“Terrific news to announce that David Attwooll‘s first collection,The Sound Ladder, will be published by Two Rivers Press in 2015 with art work by Andrew Walton Many congratulations, David and Andy, this will be a stunning debut, intelligent, curious, sharp, lyrical, wide-reaching, humane and infused with the excitement and pleasure with which this poet (drummer and jazz fan) seems to respond to life generally.”
When: Friday 19 December; Doors open at 8pm, poetry begins at 8.30pm
Where: South Street Arts Centre, 21 South Street, Reading, RG1 4QU
Cost: Tickets £5, £4 readers
Writer, comedian and champion of all things poetical, A.F Harrold comperes Reading’s longest running and best loved poetry platform. Every month the night is made up of an open mic section welcoming anyone to read their work in a friendly atmosphere and a full reading by some of the country’s finest poets.
This month’s guests are…Susan Utting, Claire Dyer & Lesley Saunders.
From November 20th to December 20th, 2014 we coupled up books into special bundles and applied a 20% discount in honour of Two Rivers Press 20 years in Reading.
Searching for something perfect a colleague, friends, family for Christmas? Consider this….
Follow a link to one of the books in the gift combo of your choice and click on the gift combo to place your order for both books.
Come one! Come all! The Reading Poetry Festival takes place this weekend!
Reading Poetry Festival 2014 will bring together many of the most exciting talents in contemporary UK poetry, with a strong emphasis on local writers and presses and on young and emerging poets. Among the weekend’s readings, lectures and conversations will be themed events on War Poetry, on two poets born a century ago, John Berryman and Dylan Thomas, and one who died a decade ago, Michael Donaghy.

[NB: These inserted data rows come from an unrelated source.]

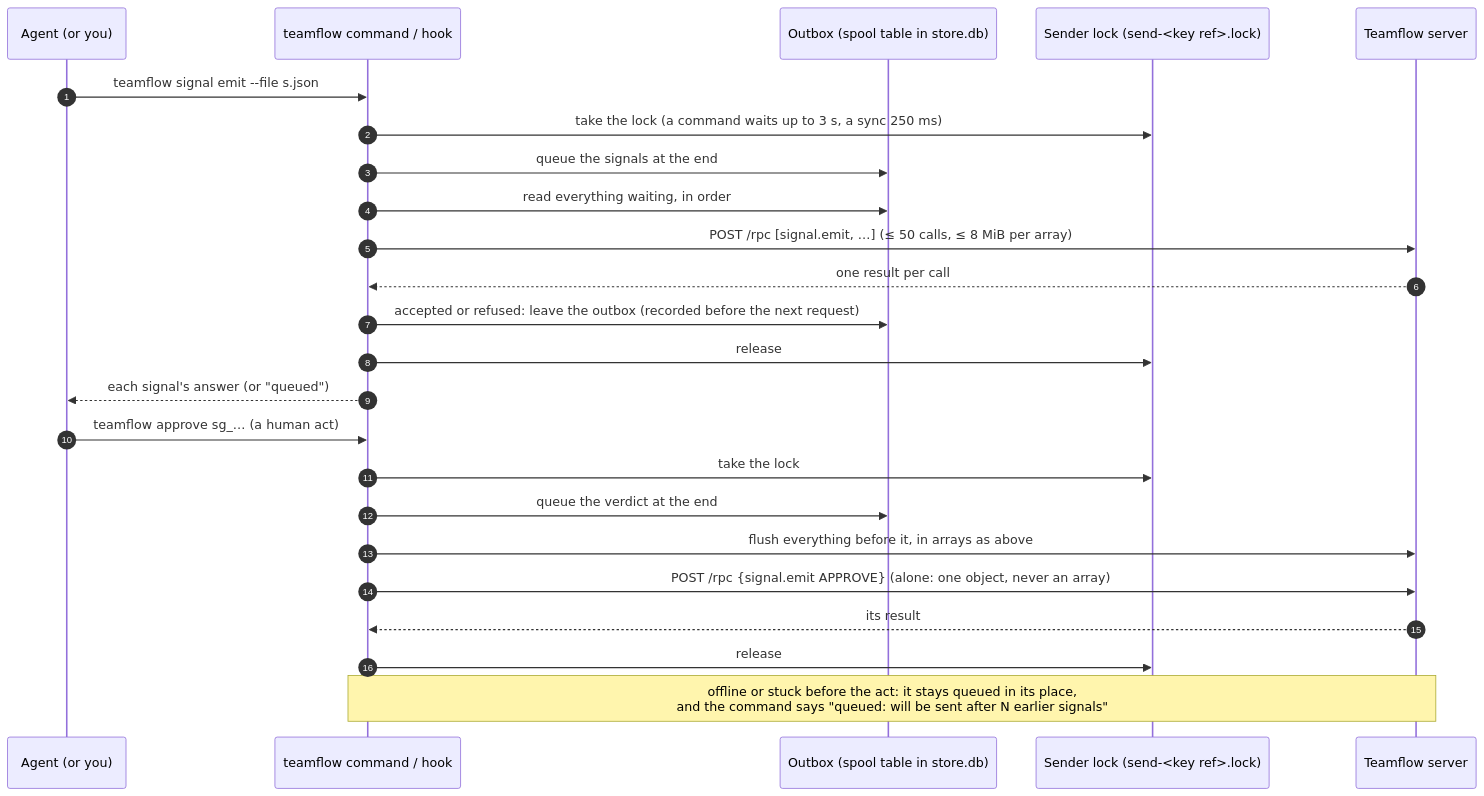
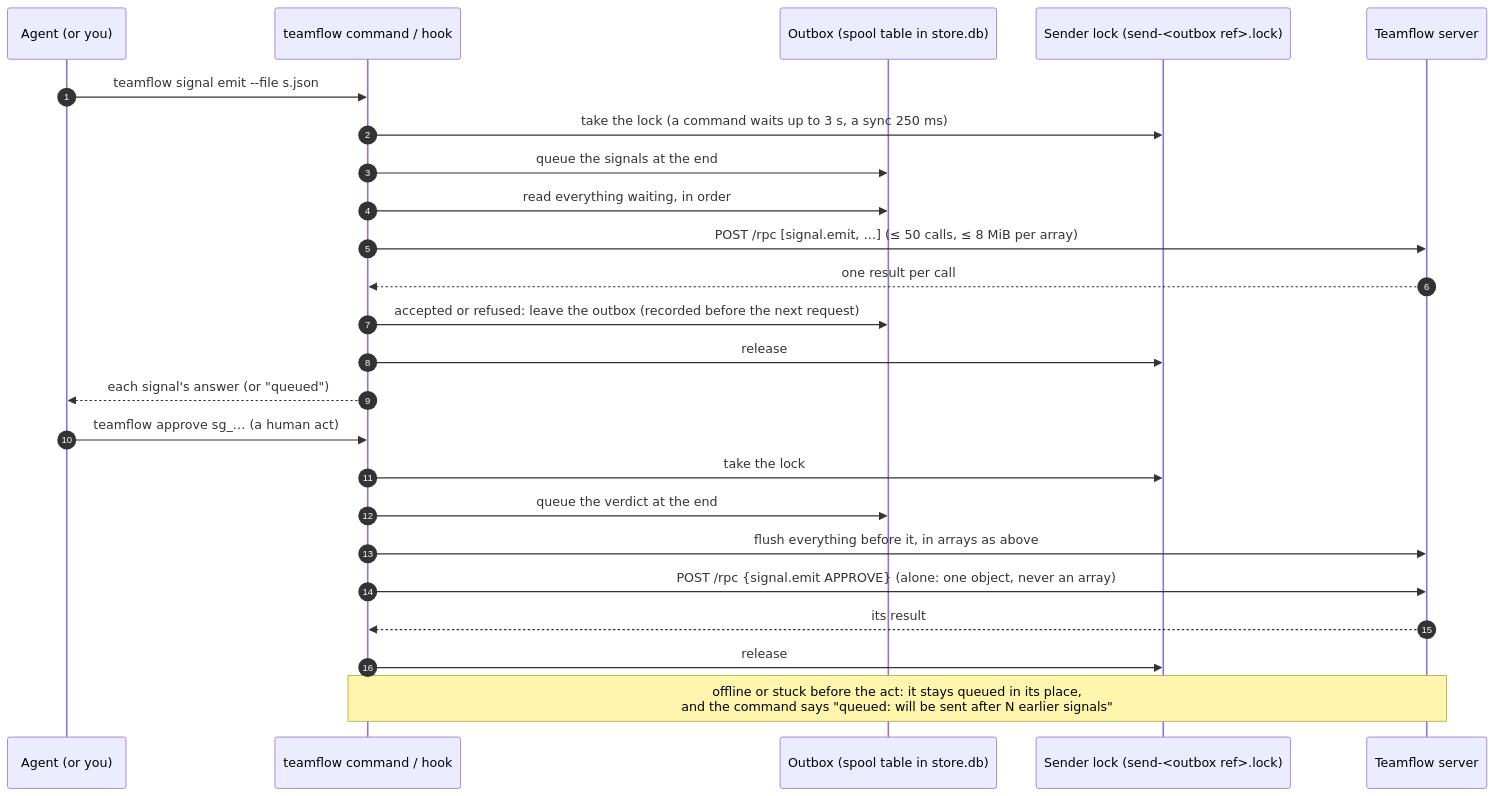
Before and after one commit to vutran1710/teamflow-cli: the first of 2 diagrams in README.md, drawn with Mermaid. The commit also changed other lines of this file, not shown here.

First line of the commit message:
README: the outbox per sign-in and project, giving up on a stuck item, drift acts resent, teamflow outbox

````diff
--- a/README.md
+++ b/README.md
@@ -165,28 +165,28 @@
 ```mermaid
 sequenceDiagram
     autonumber
     participant A as Agent (or you)
     participant T as teamflow command / hook
     participant O as Outbox (spool table in store.db)
-    participant L as Sender lock (send-<key ref>.lock)
+    participant L as Sender lock (send-<outbox ref>.lock)
     participant S as Teamflow server
 
     A->>T: teamflow signal emit --file s.json
     T->>L: take the lock (a command waits up to 3 s, a sync 250 ms)
     T->>O: queue the signals at the end
     T->>O: read everything waiting, in order
     T->>S: POST /rpc [signal.emit, …] (≤ 50 calls, ≤ 8 MiB per array)
     S-->>T: one result per call
     T->>O: accepted or refused: leave the outbox (recorded before the next request)
     T->>L: release
     T-->>A: each signal's answer (or "queued")
 
     A->>T: teamflow approve sg_…  (a human act)
     T->>L: take the lock
     T->>O: queue the verdict at the end
     T->>S: flush everything before it, in arrays as above
     T->>S: POST /rpc {signal.emit APPROVE}  (alone: one object, never an array)
     S-->>T: its result
     T->>L: release
     Note over T,S: offline or stuck before the act: it stays queued in its place,<br/>and the command says "queued: will be sent after N earlier signals"
 ```
````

Two Rivers Press poets will be there: Peter Robinson, Gill Learner, Jane Draycott, Adrian Blamires and A.F. Harrald. Book your ticket to attend our special event, “Writing War: The Arts of Peace” on Sunday, 9 November 2014.
For a list of events on each day of the festival, please visit the festival website.
On Remembrance Sunday, join us for readings from First World War poetry and from The Arts of Peace: An Anthology of Poems, edited by Adrian Blamires and Peter Robinson.
This gathering of newly composed poems addresses peace and war from an unusually varied range of angles.
For the festival’s finale, contributors to the anthology will read their own work and their choice of poems associated with World War One, introduced by Adrian Blamires: Adrian Blamires and Peter Robinson, co-editors of The Arts of Peace, with Conor Carville, Jane Draycott, Gill Learner, Lesley Saunders and Matthew Sperling.
Where: Lecture Theatre, London Road campus
Cost: £8 / £4 concessions
Where: 24 New Road, Reading, Berkshire UK